### EXERCISE DETAILS
Your answer should be the records again, unchanged in wording and free of images.
─── DATASET ENTRIES ───
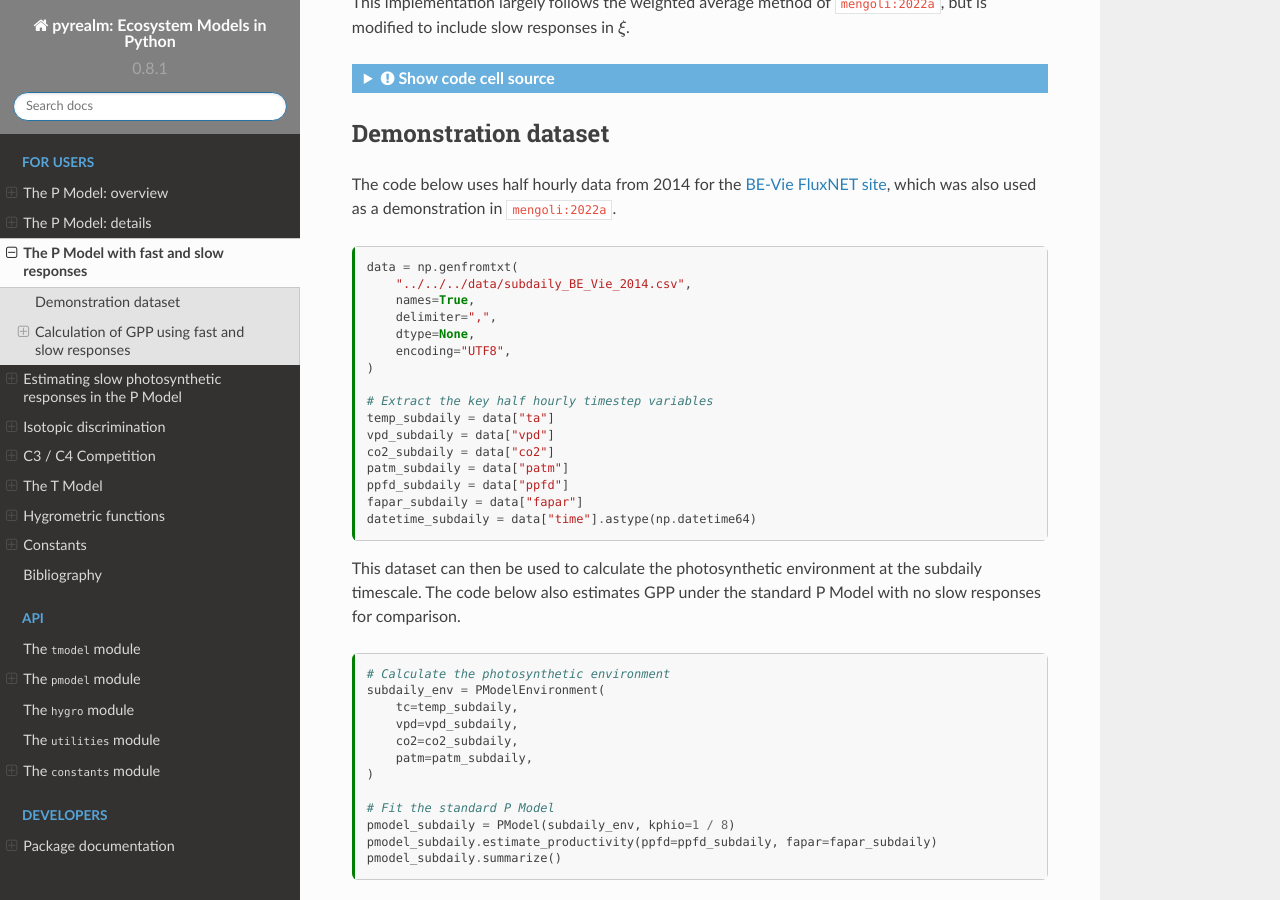
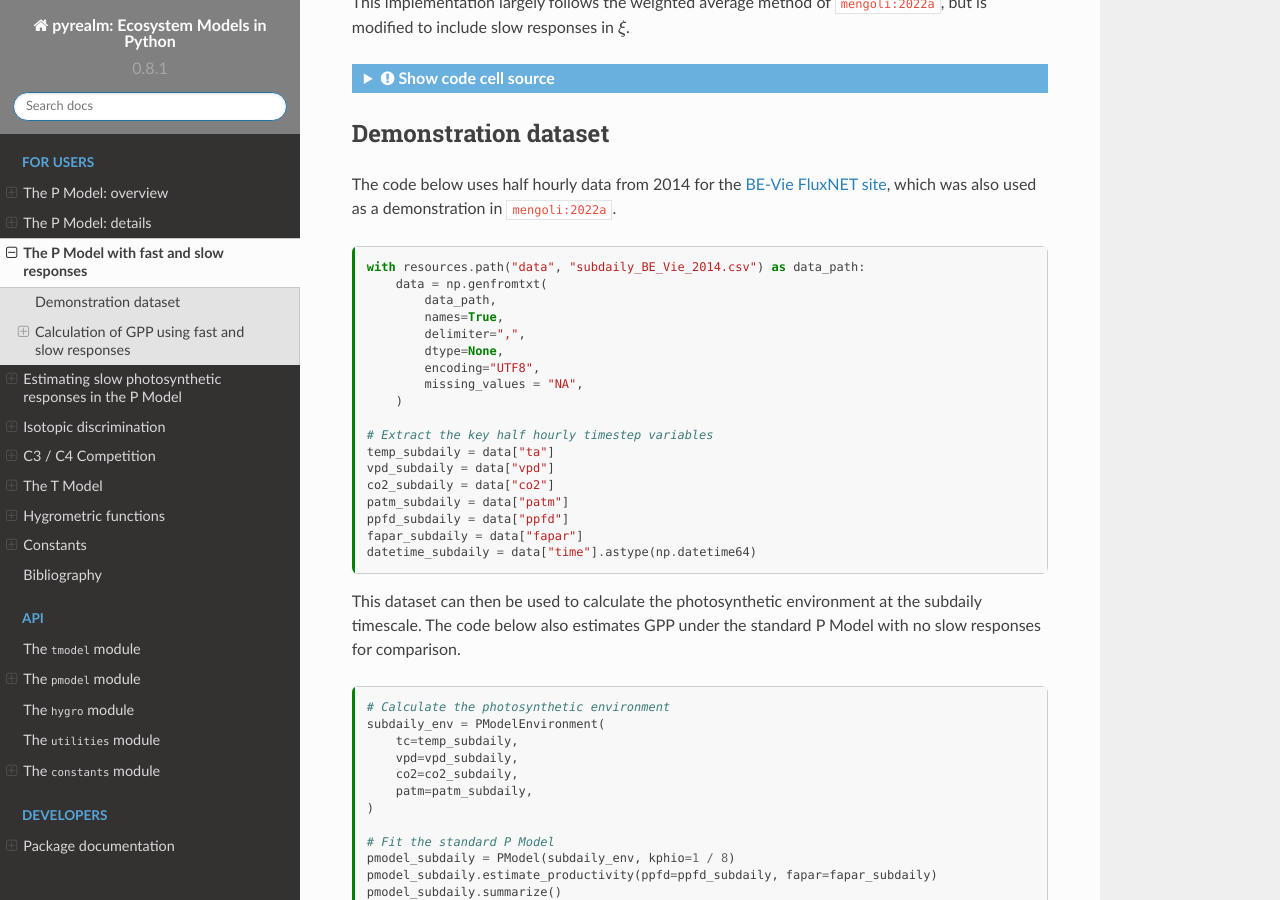
Before and after one commit to ImperialCollegeLondon/pyrealm, a Sphinx documentation site: the page built from docs/source/pmodel/subdaily.md, in a window 1280 px wide and 900 px high, scrolled down 1118 px. Built offline with Sphinx 7.4.7 and the Read the Docs theme 2.0.0, drawn with Linux system fonts in a browser that asks for light colours; cross-references to code outside the pages are shown as plain code.

Commit message:
Updating subdaily user doc for datafile update

````diff
--- a/docs/source/pmodel/subdaily.md
+++ b/docs/source/pmodel/subdaily.md
@@ -11,6 +11,8 @@ kernelspec:
   language: python
   name: pyrealm_python3
 ---
+
+
 
 # The P Model with fast and slow responses
 
@@ -65,8 +67,10 @@ The approach has the following steps:
 This implementation largely follows the weighted average method of
 {cite:t}`mengoli:2022a`, but is modified to include slow responses in $\xi$.
 
-```{code-cell}
+```{code-cell} ipython3
 :tags: [hide-input]
+
+from importlib import resources
 
 import numpy as np
 from matplotlib import pyplot as plt
@@ -88,14 +92,16 @@ The code below uses half hourly data from 2014 for the [BE-Vie FluxNET
 site](https://fluxnet.org/doi/FLUXNET2015/BE-Vie), which was also used as a
 demonstration in {cite:t}`mengoli:2022a`.
 
-```{code-cell}
-data = np.genfromtxt(
-    "../../../data/subdaily_BE_Vie_2014.csv",
-    names=True,
-    delimiter=",",
-    dtype=None,
-    encoding="UTF8",
-)
+```{code-cell} ipython3
+with resources.path("data", "subdaily_BE_Vie_2014.csv") as data_path:
+    data = np.genfromtxt(
+        data_path,
+        names=True,
+        delimiter=",",
+        dtype=None,
+        encoding="UTF8",
+        missing_values = "NA",
+    )
 
 # Extract the key half hourly timestep variables
 temp_subdaily = data["ta"]
@@ -111,7 +117,7 @@ This dataset can then be used to calculate the photosynthetic environment at the
 subdaily timescale. The code below also estimates GPP under the standard P Model with no
 slow responses for comparison.
 
-```{code-cell}
+```{code-cell} ipython3
 # Calculate the photosynthetic environment
 subdaily_env = PModelEnvironment(
     tc=temp_subdaily,
@@ -137,7 +143,7 @@ best to sample those conditions. Typically those might be the observed environme
 conditions at the observation closest to noon, or the mean environmental conditions in a
 window around noon.
 
-```{code-cell}
+```{code-cell} ipython3
 # Create the fast slow scaler
 fsscaler = FastSlowScaler(datetime_subdaily)
 
@@ -156,7 +162,7 @@ pmodel_fastslow = FastSlowPModel(
 )
 ```
 
-```{code-cell}
+```{code-cell} ipython3
 :tags: [hide-input]
 
 idx = np.arange(48 * 120, 48 * 130)
@@ -182,7 +188,7 @@ The daily average conditions during the acclimation window can be sampled and us
 inputs to the standard P Model to calculate the optimal behaviour of plants under those
 conditions.
 
-```{code-cell}
+```{code-cell} ipython3
 # Get the daily acclimation conditions for the forcing variables
 temp_acclim = fsscaler.get_daily_means(temp_subdaily)
 co2_acclim = fsscaler.get_daily_means(co2_subdaily)
@@ -213,7 +219,7 @@ temperatures so $J_{max}$ and $V_{cmax}$ must first be standardised to expected
 at 25°C. This is acheived by multiplying by the reciprocal of the exponential part of
 the Arrhenius equation ($h^{-1}$ in {cite}`mengoli:2022a`).
 
-```{code-cell}
+```{code-cell} ipython3
 # Are these any of the existing values in the constants?
 ha_vcmax25 = 65330
 ha_jmax25 = 43900
@@ -228,7 +234,7 @@ jmax25_acclim = pmodel_acclim.jmax * (1 / calc_ftemp_arrh(tk_acclim, ha_jmax25))
 The memory effect can now be applied to the three parameters with slow
 responses to calculate realised values, here using the default 15 day window.
 
-```{code-cell}
+```{code-cell} ipython3
 # Calculation of memory effect in xi, vcmax25 and jmax25
 xi_real = memory_effect(pmodel_acclim.optchi.xi, alpha=1 / 15)
 vcmax25_real = memory_effect(vcmax25_acclim, alpha=1 / 15)
@@ -239,7 +245,7 @@ The plots below show the instantaneously acclimated values for  $J_{max25}$,
 $V_{cmax25}$ and $\xi$ in grey along with the realised slow reponses.
 applied.
 
-```{code-cell}
+```{code-cell} ipython3
 :tags: [hide-input]
 
 fig, axes = plt.subplots(1, 3, figsize=(16, 5))
@@ -273,7 +279,7 @@ temperature at fast scales:
 * These values are adjusted to the actual half hourly temperatures to give the fast responses
   of $J_{max}$ and $V_{cmax}$.
 
-```{code-cell}
+```{code-cell} ipython3
 tk_subdaily = subdaily_env.tc + pmodel_subdaily.const.k_CtoK
 
 # Fill the realised jmax and vcmax from subdaily to daily
@@ -293,7 +299,7 @@ $\Gamma^\ast$ with the realised slow responses of $\xi$. The original implementa
 $\Gamma^{\ast}$ and $c_a$, interpolated to the subdaily timescale and the actual
 subdaily variation in VPD.
 
-```{code-cell}
+```{code-cell} ipython3
 # Interpolate xi to subdaily scale
 xi_subdaily = fsscaler.fill_daily_to_subdaily(xi_real)
 
@@ -310,7 +316,7 @@ Model, where $c_i$ includes the slow responses of $\xi$ and $V_{cmax}$ and $J_{m
 include the slow responses of $V_{cmax25}$ and $J_{max25}$ and fast responses to
 temperature.
 
-```{code-cell}
+```{code-cell} ipython3
 # Calculate Ac
 Ac_subdaily = (
     vcmax_subdaily
@@ -337,3 +343,7 @@ GPP_subdaily = np.minimum(Ac_subdaily, Aj_subdaily)
 diff = GPP_subdaily - pmodel_fastslow.gpp
 print(np.nanmin(diff), np.nanmax(diff))
 ```
+
+```{code-cell} ipython3
+
+```
````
───
### EXERCISE ANSWER
Before and after one commit to ImperialCollegeLondon/pyrealm, a Sphinx documentation site: the page built from docs/source/pmodel/subdaily.md, in a window 1280 px wide and 900 px high, scrolled down 1118 px. Built offline with Sphinx 7.4.7 and the Read the Docs theme 2.0.0, drawn with Linux system fonts in a browser that asks for light colours; cross-references to code outside the pages are shown as plain code.

Commit message:
Updating subdaily user doc for datafile update

````diff
--- a/docs/source/pmodel/subdaily.md
+++ b/docs/source/pmodel/subdaily.md
@@ -11,6 +11,8 @@ kernelspec:
   language: python
   name: pyrealm_python3
 ---
+
+
 
 # The P Model with fast and slow responses
 
@@ -65,8 +67,10 @@ The approach has the following steps:
 This implementation largely follows the weighted average method of
 {cite:t}`mengoli:2022a`, but is modified to include slow responses in $\xi$.
 
-```{code-cell}
+```{code-cell} ipython3
 :tags: [hide-input]
+
+from importlib import resources
 
 import numpy as np
 from matplotlib import pyplot as plt
@@ -88,14 +92,16 @@ The code below uses half hourly data from 2014 for the [BE-Vie FluxNET
 site](https://fluxnet.org/doi/FLUXNET2015/BE-Vie), which was also used as a
 demonstration in {cite:t}`mengoli:2022a`.
 
-```{code-cell}
-data = np.genfromtxt(
-    "../../../data/subdaily_BE_Vie_2014.csv",
-    names=True,
-    delimiter=",",
-    dtype=None,
-    encoding="UTF8",
-)
+```{code-cell} ipython3
+with resources.path("data", "subdaily_BE_Vie_2014.csv") as data_path:
+    data = np.genfromtxt(
+        data_path,
+        names=True,
+        delimiter=",",
+        dtype=None,
+        encoding="UTF8",
+        missing_values = "NA",
+    )
 
 # Extract the key half hourly timestep variables
 temp_subdaily = data["ta"]
@@ -111,7 +117,7 @@ This dataset can then be used to calculate the photosynthetic environment at the
 subdaily timescale. The code below also estimates GPP under the standard P Model with no
 slow responses for comparison.
 
-```{code-cell}
+```{code-cell} ipython3
 # Calculate the photosynthetic environment
 subdaily_env = PModelEnvironment(
     tc=temp_subdaily,
@@ -137,7 +143,7 @@ best to sample those conditions. Typically those might be the observed environme
 conditions at the observation closest to noon, or the mean environmental conditions in a
 window around noon.
 
-```{code-cell}
+```{code-cell} ipython3
 # Create the fast slow scaler
 fsscaler = FastSlowScaler(datetime_subdaily)
 
@@ -156,7 +162,7 @@ pmodel_fastslow = FastSlowPModel(
 )
 ```
 
-```{code-cell}
+```{code-cell} ipython3
 :tags: [hide-input]
 
 idx = np.arange(48 * 120, 48 * 130)
@@ -182,7 +188,7 @@ The daily average conditions during the acclimation window can be sampled and us
 inputs to the standard P Model to calculate the optimal behaviour of plants under those
 conditions.
 
-```{code-cell}
+```{code-cell} ipython3
 # Get the daily acclimation conditions for the forcing variables
 temp_acclim = fsscaler.get_daily_means(temp_subdaily)
 co2_acclim = fsscaler.get_daily_means(co2_subdaily)
@@ -213,7 +219,7 @@ temperatures so $J_{max}$ and $V_{cmax}$ must first be standardised to expected
 at 25°C. This is acheived by multiplying by the reciprocal of the exponential part of
 the Arrhenius equation ($h^{-1}$ in {cite}`mengoli:2022a`).
 
-```{code-cell}
+```{code-cell} ipython3
 # Are these any of the existing values in the constants?
 ha_vcmax25 = 65330
 ha_jmax25 = 43900
@@ -228,7 +234,7 @@ jmax25_acclim = pmodel_acclim.jmax * (1 / calc_ftemp_arrh(tk_acclim, ha_jmax25))
 The memory effect can now be applied to the three parameters with slow
 responses to calculate realised values, here using the default 15 day window.
 
-```{code-cell}
+```{code-cell} ipython3
 # Calculation of memory effect in xi, vcmax25 and jmax25
 xi_real = memory_effect(pmodel_acclim.optchi.xi, alpha=1 / 15)
 vcmax25_real = memory_effect(vcmax25_acclim, alpha=1 / 15)
@@ -239,7 +245,7 @@ The plots below show the instantaneously acclimated values for  $J_{max25}$,
 $V_{cmax25}$ and $\xi$ in grey along with the realised slow reponses.
 applied.
 
-```{code-cell}
+```{code-cell} ipython3
 :tags: [hide-input]
 
 fig, axes = plt.subplots(1, 3, figsize=(16, 5))
@@ -273,7 +279,7 @@ temperature at fast scales:
 * These values are adjusted to the actual half hourly temperatures to give the fast responses
   of $J_{max}$ and $V_{cmax}$.
 
-```{code-cell}
+```{code-cell} ipython3
 tk_subdaily = subdaily_env.tc + pmodel_subdaily.const.k_CtoK
 
 # Fill the realised jmax and vcmax from subdaily to daily
@@ -293,7 +299,7 @@ $\Gamma^\ast$ with the realised slow responses of $\xi$. The original implementa
 $\Gamma^{\ast}$ and $c_a$, interpolated to the subdaily timescale and the actual
 subdaily variation in VPD.
 
-```{code-cell}
+```{code-cell} ipython3
 # Interpolate xi to subdaily scale
 xi_subdaily = fsscaler.fill_daily_to_subdaily(xi_real)
 
@@ -310,7 +316,7 @@ Model, where $c_i$ includes the slow responses of $\xi$ and $V_{cmax}$ and $J_{m
 include the slow responses of $V_{cmax25}$ and $J_{max25}$ and fast responses to
 temperature.
 
-```{code-cell}
+```{code-cell} ipython3
 # Calculate Ac
 Ac_subdaily = (
     vcmax_subdaily
@@ -337,3 +343,7 @@ GPP_subdaily = np.minimum(Ac_subdaily, Aj_subdaily)
 diff = GPP_subdaily - pmodel_fastslow.gpp
 print(np.nanmin(diff), np.nanmax(diff))
 ```
+
+```{code-cell} ipython3
+
+```
````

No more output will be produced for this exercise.